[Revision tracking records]

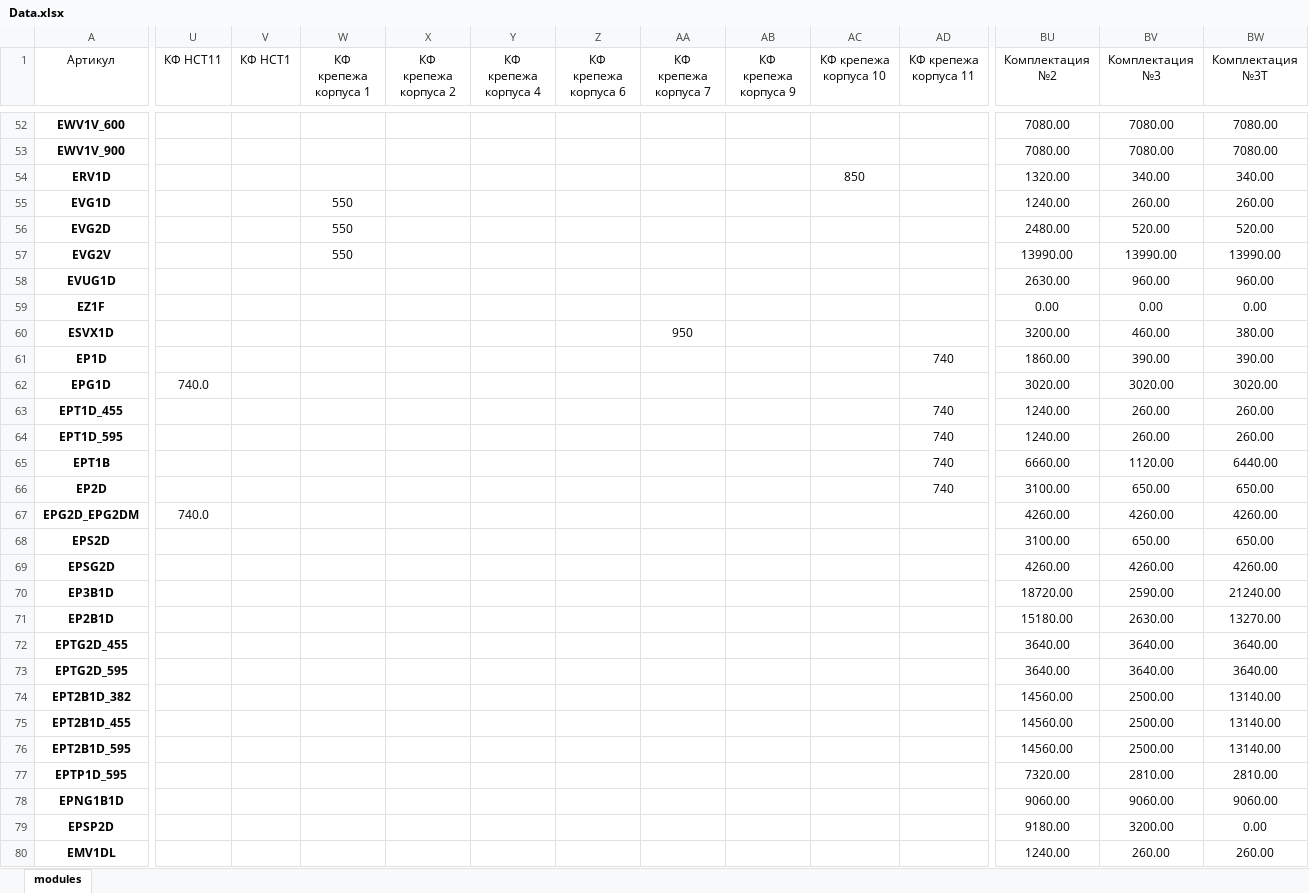
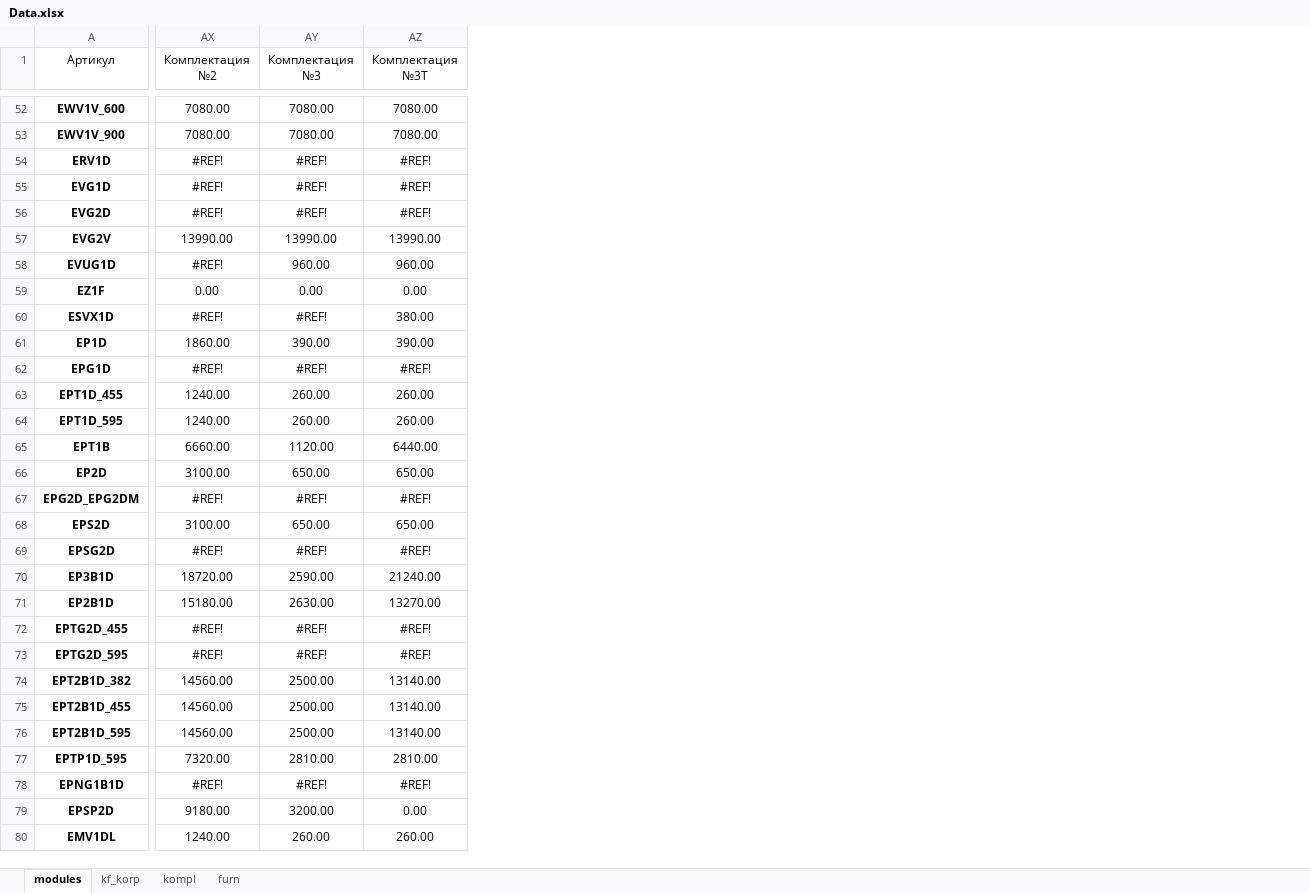
Before and after one commit to whogavehope/calc_kitchen_python, an Excel workbook: Data.xlsx, sheet modules, drawn as a sheet; only a part is shown, gaps mark what is left out; values as stored, in another font and other column widths than the file's, no borders; conditional formats and table styles not drawn; removed rows and columns are numbered as before the commit, all else as after; the diff covers the shown part only; the diff names each change by its address in the sheet, - before the commit and + after, or states it on an @@ line.

```diff
--- a/Data.xlsx (sheet modules)
+++ b/Data.xlsx (sheet modules)
+sheet tab: kf_korp
+sheet tab: kompl
+sheet tab: furn
-column U (КФ НСТ11), rows 62-67: 740.0 |  |  |  |  | 740.0
-column V (КФ НСТ1), empty
-column W (КФ крепежа корпуса 1), rows 55-57: all 550
-column X (КФ крепежа корпуса 2), empty
-column Y (КФ крепежа корпуса 4), empty
-column Z (КФ крепежа корпуса 6), empty
-column AA (КФ крепежа корпуса 7), row 60: 950
-column AB (КФ крепежа корпуса 9), empty
-column AC (КФ крепежа корпуса 10), row 54: 850
-column AD (КФ крепежа корпуса 11), rows 61-66: 740 |  | 740 | 740 | 740 | 740
-AX54 (Комплектация №2): 1320.00
+AX54 (Комплектация №2): #REF!
-AY54 (Комплектация №3): 340.00
+AY54 (Комплектация №3): #REF!
-AZ54 (Комплектация №3Т): 340.00
+AZ54 (Комплектация №3Т): #REF!
-AX55 (Комплектация №2): 1240.00
+AX55 (Комплектация №2): #REF!
-AY55 (Комплектация №3): 260.00
+AY55 (Комплектация №3): #REF!
-AZ55 (Комплектация №3Т): 260.00
+AZ55 (Комплектация №3Т): #REF!
-AX56 (Комплектация №2): 2480.00
+AX56 (Комплектация №2): #REF!
-AY56 (Комплектация №3): 520.00
+AY56 (Комплектация №3): #REF!
-AZ56 (Комплектация №3Т): 520.00
+AZ56 (Комплектация №3Т): #REF!
-AX58 (Комплектация №2): 2630.00
+AX58 (Комплектация №2): #REF!
-AX60 (Комплектация №2): 3200.00
+AX60 (Комплектация №2): #REF!
-AY60 (Комплектация №3): 460.00
+AY60 (Комплектация №3): #REF!
-AX62 (Комплектация №2): 3020.00
+AX62 (Комплектация №2): #REF!
-AY62 (Комплектация №3): 3020.00
+AY62 (Комплектация №3): #REF!
-AZ62 (Комплектация №3Т): 3020.00
+AZ62 (Комплектация №3Т): #REF!
-AX67 (Комплектация №2): 4260.00
+AX67 (Комплектация №2): #REF!
-AY67 (Комплектация №3): 4260.00
+AY67 (Комплектация №3): #REF!
-AZ67 (Комплектация №3Т): 4260.00
+AZ67 (Комплектация №3Т): #REF!
-AX69 (Комплектация №2): 4260.00
+AX69 (Комплектация №2): #REF!
-AY69 (Комплектация №3): 4260.00
+AY69 (Комплектация №3): #REF!
-AZ69 (Комплектация №3Т): 4260.00
+AZ69 (Комплектация №3Т): #REF!
-AX72:AX73 (Комплектация №2): 3640.00
+AX72:AX73 (Комплектация №2): #REF!
-AY72:AY73 (Комплектация №3): 3640.00
+AY72:AY73 (Комплектация №3): #REF!
-AZ72:AZ73 (Комплектация №3Т): 3640.00
+AZ72:AZ73 (Комплектация №3Т): #REF!
-AX78 (Комплектация №2): 9060.00
+AX78 (Комплектация №2): #REF!
-AY78 (Комплектация №3): 9060.00
+AY78 (Комплектация №3): #REF!
-AZ78 (Комплектация №3Т): 9060.00
+AZ78 (Комплектация №3Т): #REF!
```
Also changed, not shown: 13 removed columns and 30 edited cells elsewhere in this sheet, 1 other file.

▸ YOUR ASSIGNMENT
The word "shown" appears in some lines of the data. Copy every one of those lines.

▸ RESULT FOR THIS TASK
Before and after one commit to whogavehope/calc_kitchen_python, an Excel workbook: Data.xlsx, sheet modules, drawn as a sheet; only a part is shown, gaps mark what is left out; values as stored, in another font and other column widths than the file's, no borders; conditional formats and table styles not drawn; removed rows and columns are numbered as before the commit, all else as after; the diff covers the shown part only; the diff names each change by its address in the sheet, - before the commit and + after, or states it on an @@ line.
Also changed, not shown: 13 removed columns and 30 edited cells elsewhere in this sheet, 1 other file.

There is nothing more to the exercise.